■ WORK ORDER
The answer should be each line from the entries below that has the word "begin" in it.

** DATA IN THIS EXERCISE follows **

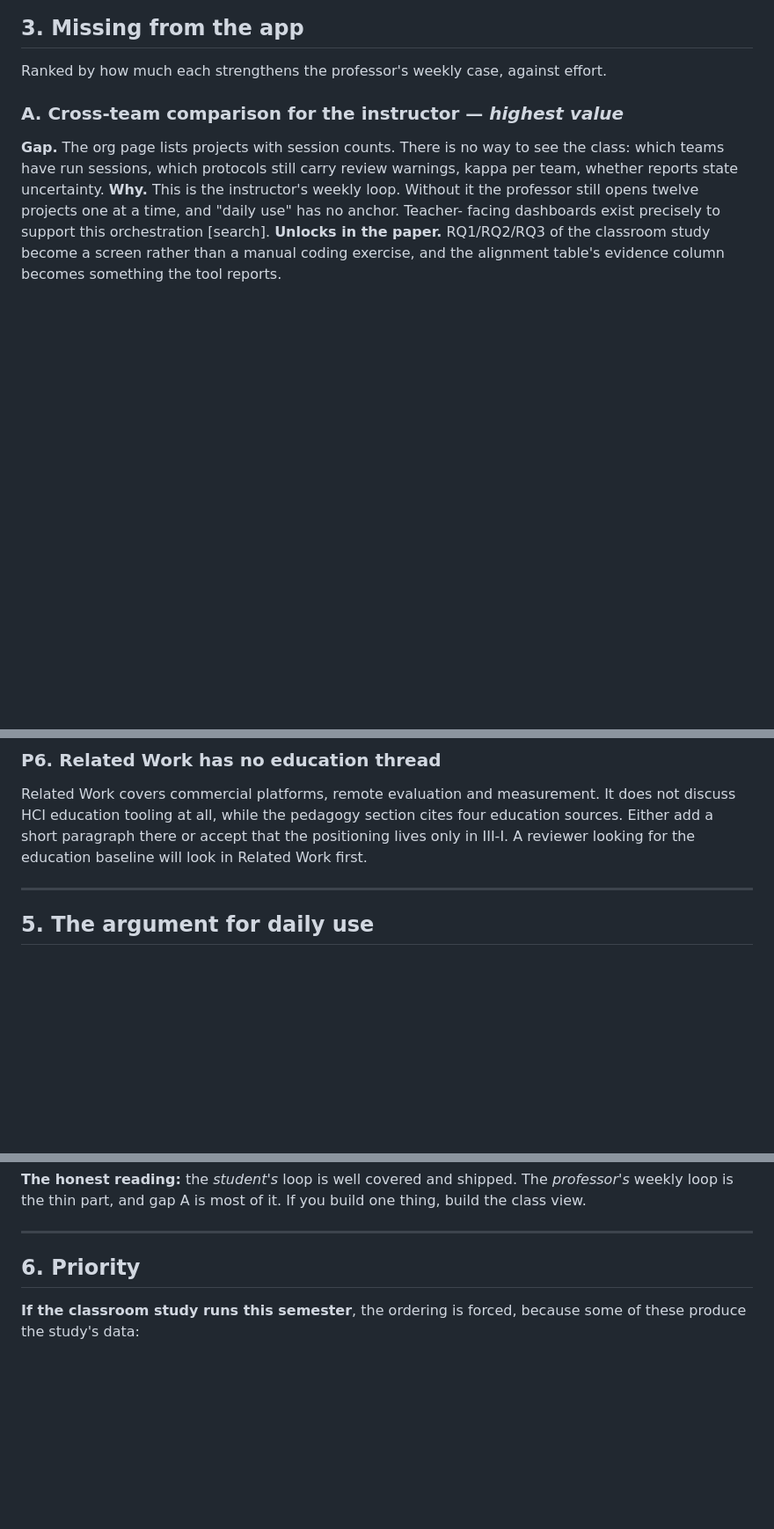
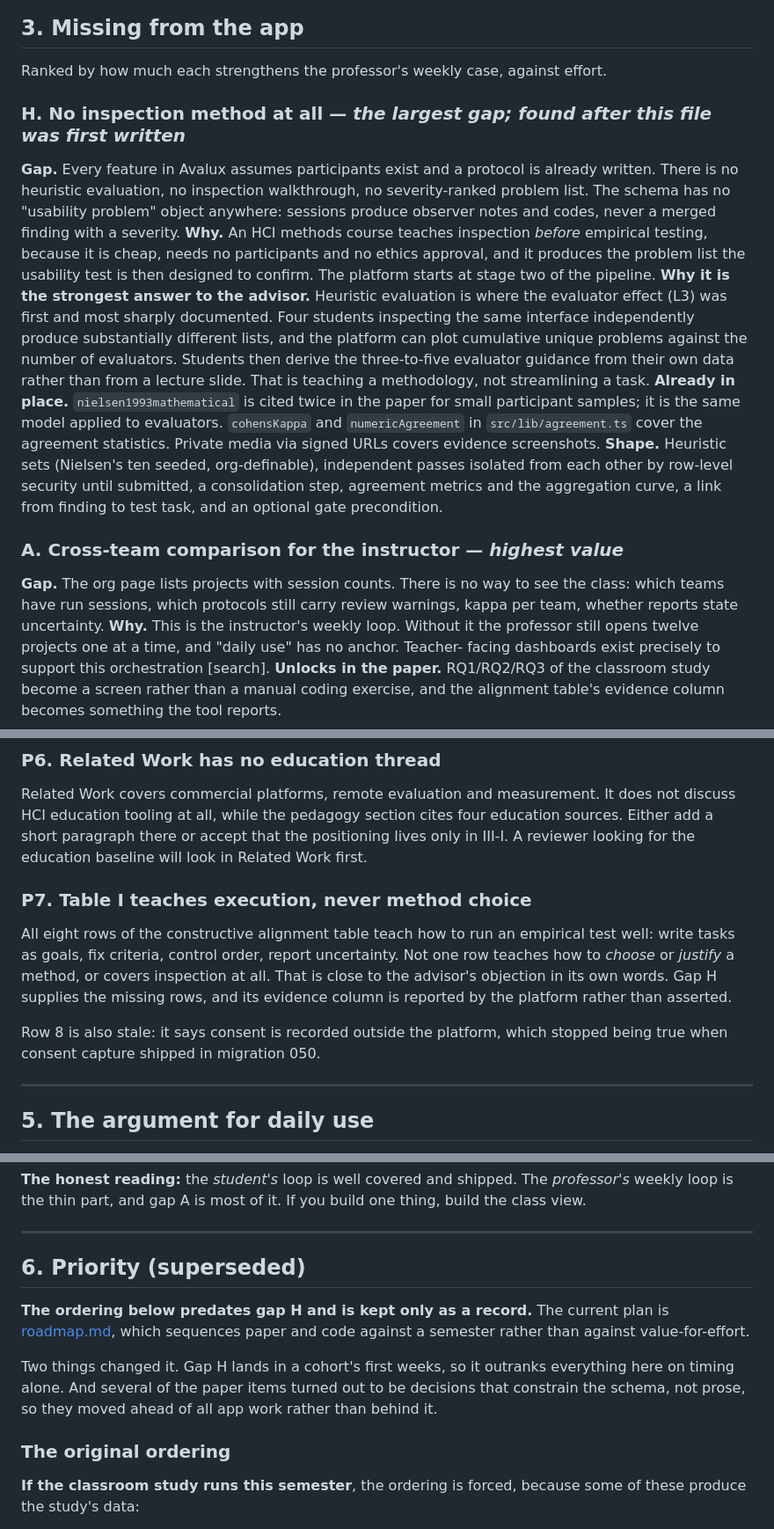
Before and after one commit to hugocorreia15/usertesting, a Markdown page: docs/pedagogical-coverage-and-gaps.md, 3 parts joined by grey strips. Shown at 88% size. Rendered like a GitHub page; blank space fills up the shorter version.

```diff
--- a/docs/pedagogical-coverage-and-gaps.md
+++ b/docs/pedagogical-coverage-and-gaps.md
@@ -70,6 +70,33 @@ advisor, will press on anyway.**
 ## 3. Missing from the app
 
 Ranked by how much each strengthens the professor's weekly case, against effort.
+
+### H. No inspection method at all — *the largest gap; found after this file was first written*
+**Gap.** Every feature in Avalux assumes participants exist and a protocol is
+already written. There is no heuristic evaluation, no inspection walkthrough,
+no severity-ranked problem list. The schema has no "usability problem" object
+anywhere: sessions produce observer notes and codes, never a merged finding
+with a severity.
+**Why.** An HCI methods course teaches inspection *before* empirical testing,
+because it is cheap, needs no participants and no ethics approval, and it
+produces the problem list the usability test is then designed to confirm. The
+platform starts at stage two of the pipeline.
+**Why it is the strongest answer to the advisor.** Heuristic evaluation is
+where the evaluator effect (L3) was first and most sharply documented. Four
+students inspecting the same interface independently produce substantially
+different lists, and the platform can plot cumulative unique problems against
+the number of evaluators. Students then derive the three-to-five evaluator
+guidance from their own data rather than from a lecture slide. That is
+teaching a methodology, not streamlining a task.
+**Already in place.** `nielsen1993mathematical` is cited twice in the paper
+for small participant samples; it is the same model applied to evaluators.
+`cohensKappa` and `numericAgreement` in `src/lib/agreement.ts` cover the
+agreement statistics. Private media via signed URLs covers evidence
+screenshots.
+**Shape.** Heuristic sets (Nielsen's ten seeded, org-definable), independent
+passes isolated from each other by row-level security until submitted, a
+consolidation step, agreement metrics and the aggregation curve, a link from
+finding to test task, and an optional gate precondition.
 
 ### A. Cross-team comparison for the instructor — *highest value*
 **Gap.** The org page lists projects with session counts. There is no way to
@@ -167,6 +194,17 @@ four education sources. Either add a short paragraph there or accept that the
 positioning lives only in III-I. A reviewer looking for the education baseline
 will look in Related Work first.
 
+### P7. Table I teaches execution, never method choice
+All eight rows of the constructive alignment table teach how to run an
+empirical test well: write tasks as goals, fix criteria, control order, report
+uncertainty. Not one row teaches how to *choose* or *justify* a method, or
+covers inspection at all. That is close to the advisor's objection in its own
+words. Gap H supplies the missing rows, and its evidence column is reported by
+the platform rather than asserted.
+
+Row 8 is also stale: it says consent is recorded outside the platform, which
+stopped being true when consent capture shipped in migration 050.
+
 ---
 
 ## 5. The argument for daily use
@@ -190,7 +228,18 @@ build one thing, build the class view.
 
 ---
 
-## 6. Priority
+## 6. Priority (superseded)
+
+**The ordering below predates gap H and is kept only as a record.** The
+current plan is [roadmap.md](roadmap.md), which sequences paper and code
+against a semester rather than against value-for-effort.
+
+Two things changed it. Gap H lands in a cohort's first weeks, so it outranks
+everything here on timing alone. And several of the paper items turned out to
+be decisions that constrain the schema, not prose, so they moved ahead of all
+app work rather than behind it.
+
+### The original ordering
 
 **If the classroom study runs this semester**, the ordering is forced, because
 some of these produce the study's data:
```
Also changed, not shown: docs/roadmap.md (added, +142 -0 lines).
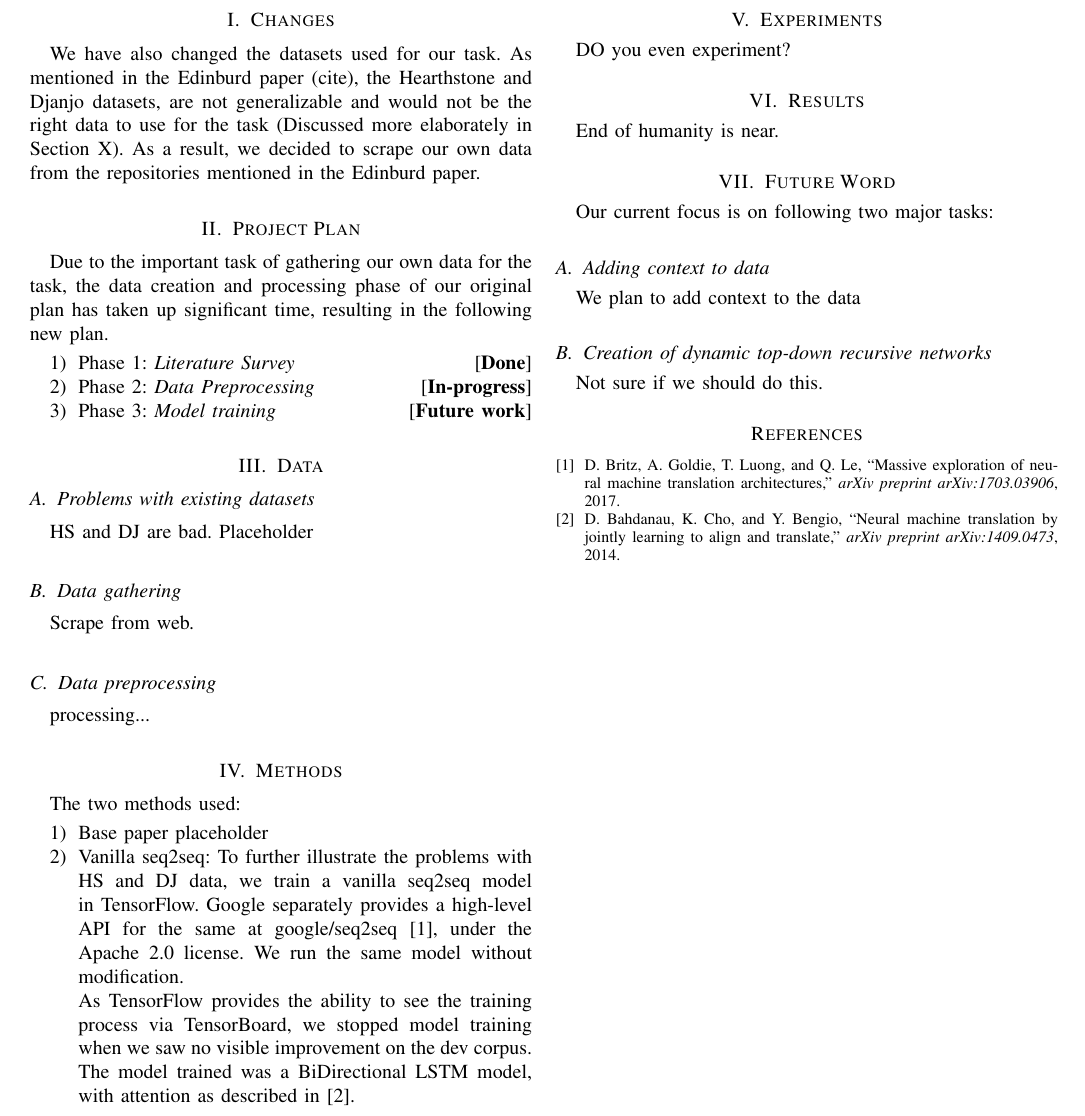
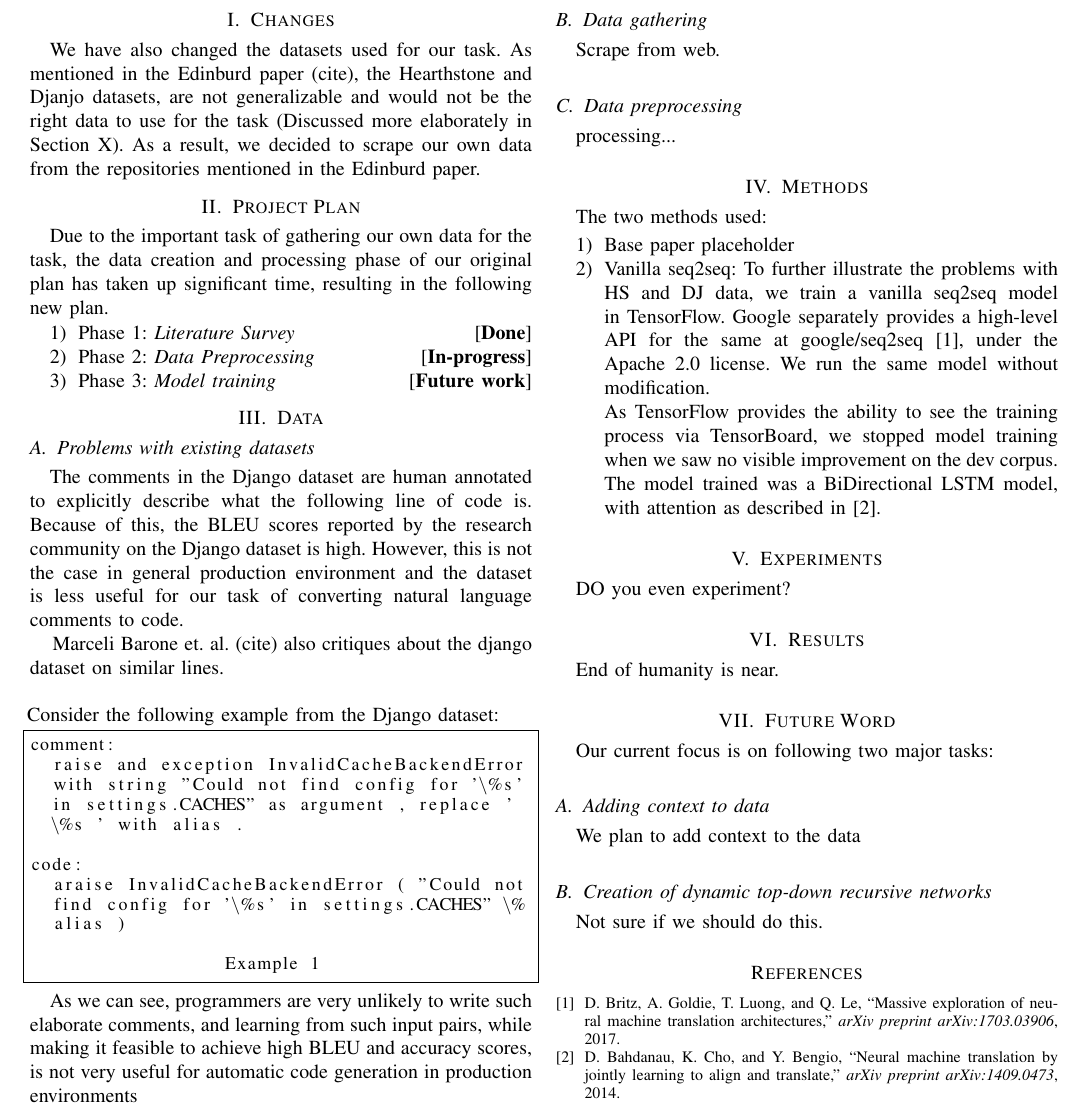
Before and after one commit to DarkestFloyd/PNet, a LaTeX paper (progress_report/progress_report.tex): part of the page, cut so that both start at the same text. Compiled offline with pdfLaTeX; a missing bibliography style is replaced by a similar one.

Commit message:
Done with Django problems

```diff
--- a/progress_report/progress_report.tex
+++ b/progress_report/progress_report.tex
@@ -1,5 +1,9 @@
 \documentclass{IEEEtran}
 \pagenumbering{gobble}
+
+% \usepackage[a4paper]{geometry}
+\usepackage{listings}
+\usepackage{multicol}
 
 \title{\textbf{PNet - ParseNet \\ \large{Progress Report}}}
 
@@ -42,7 +46,37 @@
 
     \section{Data}
 
-      \subsection{Problems with existing datasets}HS and DJ are bad. Placeholder
+      \subsection{Problems with existing datasets}
+      The comments in the Django dataset are human annotated to explicitly describe what
+      the following line of code is. Because of this, the BLEU scores reported by the
+      research community on the Django dataset is high. However, this is not the case in general
+      production environment and the dataset is less useful for our task of converting natural
+      language comments to code. \\
+      \hspace*{4mm}Marceli Barone et. al. (cite) also critiques about the django dataset on
+      similar lines. \\
+
+      \hspace*{-4mm}Consider the following example from the Django dataset:
+      \begin{lstlisting}[frame=single,basicstyle=\small]
+comment:
+  raise and exception InvalidCacheBackendError
+  with string "Could not find config for '\%s'
+  in settings.CACHES" as argument , replace '
+  \%s ' with alias .
+
+code:
+  araise InvalidCacheBackendError ( "Could not
+  find config for '\%s' in settings.CACHES" \%
+  alias )
+
+                  Example 1
+      \end{lstlisting}
+
+      As we can see, programmers are very unlikely to write such elaborate comments,
+      and learning from such input pairs, while making it feasible to achieve high
+      BLEU and accuracy scores, is not very useful for automatic code generation
+      in production environments
+
+
 
       \subsection{Data gathering} Scrape from web.
 
```
Also changed, not shown: progress_report/progress_report.pdf, progress_report/progress_report.tex (1 more changed lines), 1 other file.
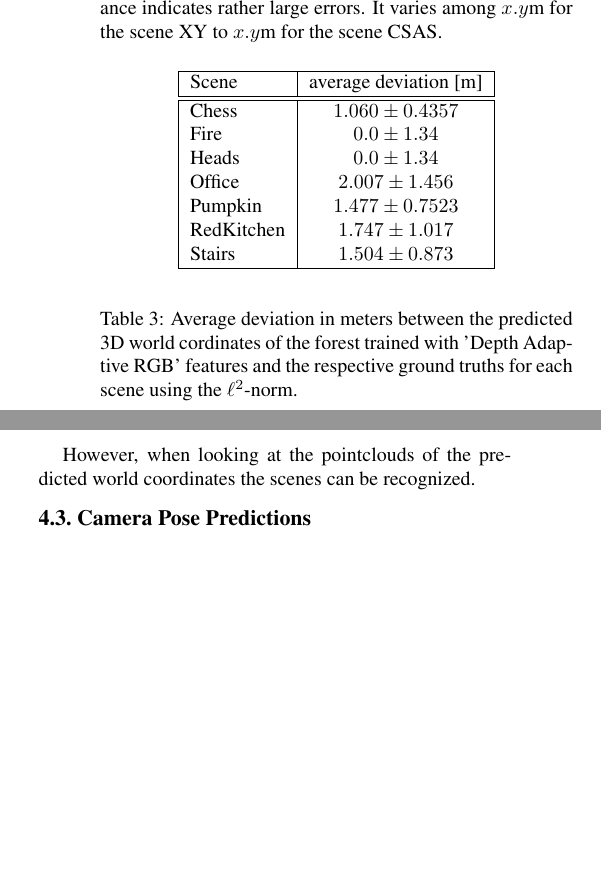
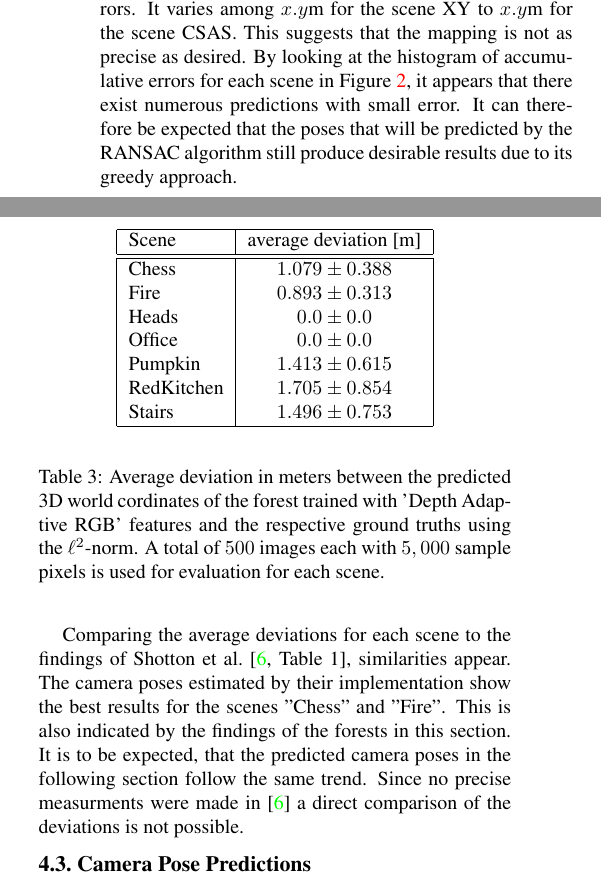
Before and after one commit to JasonPy/3dcv-mini-project, a LaTeX paper (report/cvpr.tex): two parts of the columns of page 4 of 5, joined at a grey line, cut so that both start at the same text, the shorter picture padded with empty space. Compiled offline with pdfLaTeX.

Commit message:
Text for forest results

```diff
--- a/report/cvpr.tex
+++ b/report/cvpr.tex
@@ -4,12 +4,12 @@
 
 %\documentclass[review]{cvpr}
 \documentclass[final]{cvpr}
-
 \usepackage{times}
 \usepackage{epsfig}
 \usepackage{graphicx}
 \usepackage{amsmath}
 \usepackage{amssymb}
+\usepackage{svg}
 \usepackage{subfig}
 \usepackage[printonlyused, smaller]{acronym}
 % Include other packages here, before hyperref.
@@ -62,0 +65,2 @@ This project aims to realize the approach of \cite{shotton2013} to infer the pos
+information for each pixel of 7 different 3D scenes. Subsequently, the ability of the forest to predict 2D-3D
+correspondencies is evaluated. To verify the estimated camera poses of the RANSAC algorithm, the translational and
@@ -328,35 +344,14 @@ fact that sample pixels are potentially shifted out of the image frame or corres
+qualitative results are shown in~\ref{fig:pointclouds}. For each scene, the regression forest is evaluated by
+randomly choosing $500$ images and sampling $5,000$ pixels from the test data set. The pointclouds
+allow to recognize the scenes even by a sparse number of utilized sample pixels.
 
-To further investigate the forests, the deviations from the predicted world coordinates to the ground truths is shown.
-In Table~\ref{tab:forest-error} the deviation in meters and corresponding variance indicates rather large errors.
-It varies among $x.y$m for the scene XY to $x.y$m for the scene CSAS.
+However, most scenes show areas where no 3D coordinates
+were predicted. This could be attributed to a false prediction of 3D points. Due to the fact that the forest is
+trained on known world coordinates, the assignment of a pixel to a world point that is actually present in the
+scene is possible.
 
-% table deviations
-\begin{table}[h]
+\begin{figure*}[h!]
 	\begin{center}
-	\begin{tabular}{|l|c|}
-	\hline
-	Scene & average deviation [m]\\
-	\hline\hline
-	Chess 		& 	$1.060 \pm 0.4357$ \\
-	Fire 		& 	$0.0 \pm 1.34$	\\
-	Heads 		& 	$0.0 \pm 1.34$	\\
-	Office 		&   $2.007 \pm 1.456$ \\
-	Pumpkin 	& 	$1.477 \pm 0.7523$ \\
-	RedKitchen 	& 	$1.747 \pm 1.017$ \\
-	Stairs 		& 	$1.504 \pm 0.873$ \\
-	\hline
-	\end{tabular}
-	\end{center}
-	\label{tab:forest-error}
-	\caption{Average deviation in meters between the predicted 3D world cordinates of the forest trained with
-	'Depth Adaptive RGB' features and the respective ground truths for each scene using the $\ell^2$-norm.}
-\end{table}
-
-However, when looking at the pointclouds of the predicted world coordinates the scenes can be recognized.
-
-\begin{figure*}[ht!]
-	\begin{center}
-	% \fbox{\rule{0pt}{2in} \rule{0.9\linewidth}{0pt}}
 
 	\subfloat[~Chess]{\includegraphics[width=0.2\textwidth]{images/pcs_stairs.png}}\,
 	\subfloat[~Fire]{\includegraphics[width=0.2\textwidth]{images/pcs_stairs.png}}\,
@@ -377,3 +379,42 @@ However, when looking at the pointclouds of the predicted world coordinates the
+the $\ell^2$-norm. In Table~\ref{tab:forest-error} the deviation in meters and corresponding variance indicates rather large
+errors. It varies among $x.y$m for the scene XY to $x.y$m for the scene CSAS. This suggests that the mapping is not as precise
+as desired. By looking at the histogram of accumulative errors for each scene in Figure~\ref{fig:error-hist}, it appears that
+there exist numerous predictions with small error. It can therefore be expected that the poses that will be predicted by the
+RANSAC algorithm still produce desirable results due to its greedy approach.
+
+\begin{table}[h]
+	\begin{center}
+	\begin{tabular}{|l|c|}
+	\hline
+	Scene & average deviation [m]\\
+	\hline\hline
+	Chess 		& 	$1.079 \pm 0.388$ \\
+	Fire 		& 	$0.893 \pm 0.313$	\\
+	Heads 		& 	$0.0 \pm 0.0$	\\
+	Office 		&   $0.0 \pm 0.0$ \\
+	Pumpkin 	& 	$1.413 \pm 0.615$ \\
+	RedKitchen 	& 	$1.705 \pm 0.854$ \\
+	Stairs 		& 	$1.496 \pm 0.753$ \\
+	\hline
+	\end{tabular}
+	\end{center}
+	\label{tab:forest-error}
+	\caption{Average deviation in meters between the predicted 3D world cordinates of the forest trained with
+	'Depth Adaptive RGB' features and the respective ground truths using the $\ell^2$-norm. A total of
+	$500$ images each with $5,000$ sample pixels is used for evaluation for each scene.}
+\end{table}
+
+Comparing the average deviations for each scene to the findings of Shotton et al.~\cite[Table 1]{shotton2013}, similarities appear.
+The camera poses estimated by their implementation show the best results for the scenes "Chess" and "Fire".
+This is also indicated by the findings of the forests in this section. It is to be expected, that the predicted camera
+poses in the following section follow the same trend. Since no precise measurments were
+made in~\cite{shotton2013} a direct comparison of the deviations is not possible.
+
+\begin{figure}[ht!]
+	\includegraphics[width=0.5\textwidth]{images/test.pdf}
+	\caption{TODO: PUT FOREST ERROR HISTOGRAM HERE}
+	\label{fig:error-hist}
+\end{figure}
 
 
 \subsection{Camera Pose Predictions}
```
Also changed, not shown: report/cvpr.tex (50 more changed lines).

** End of DATA IN THIS EXERCISE **

■ EXERCISE RESULT
+      \begin{lstlisting}[frame=single,basicstyle=\small]
-\begin{table}[h]
+\begin{figure*}[h!]
 	\begin{center}
-	\begin{tabular}{|l|c|}
-\begin{figure*}[ht!]
-	\begin{center}
+\begin{table}[h]
+	\begin{center}
+	\begin{tabular}{|l|c|}
+\begin{figure}[ht!]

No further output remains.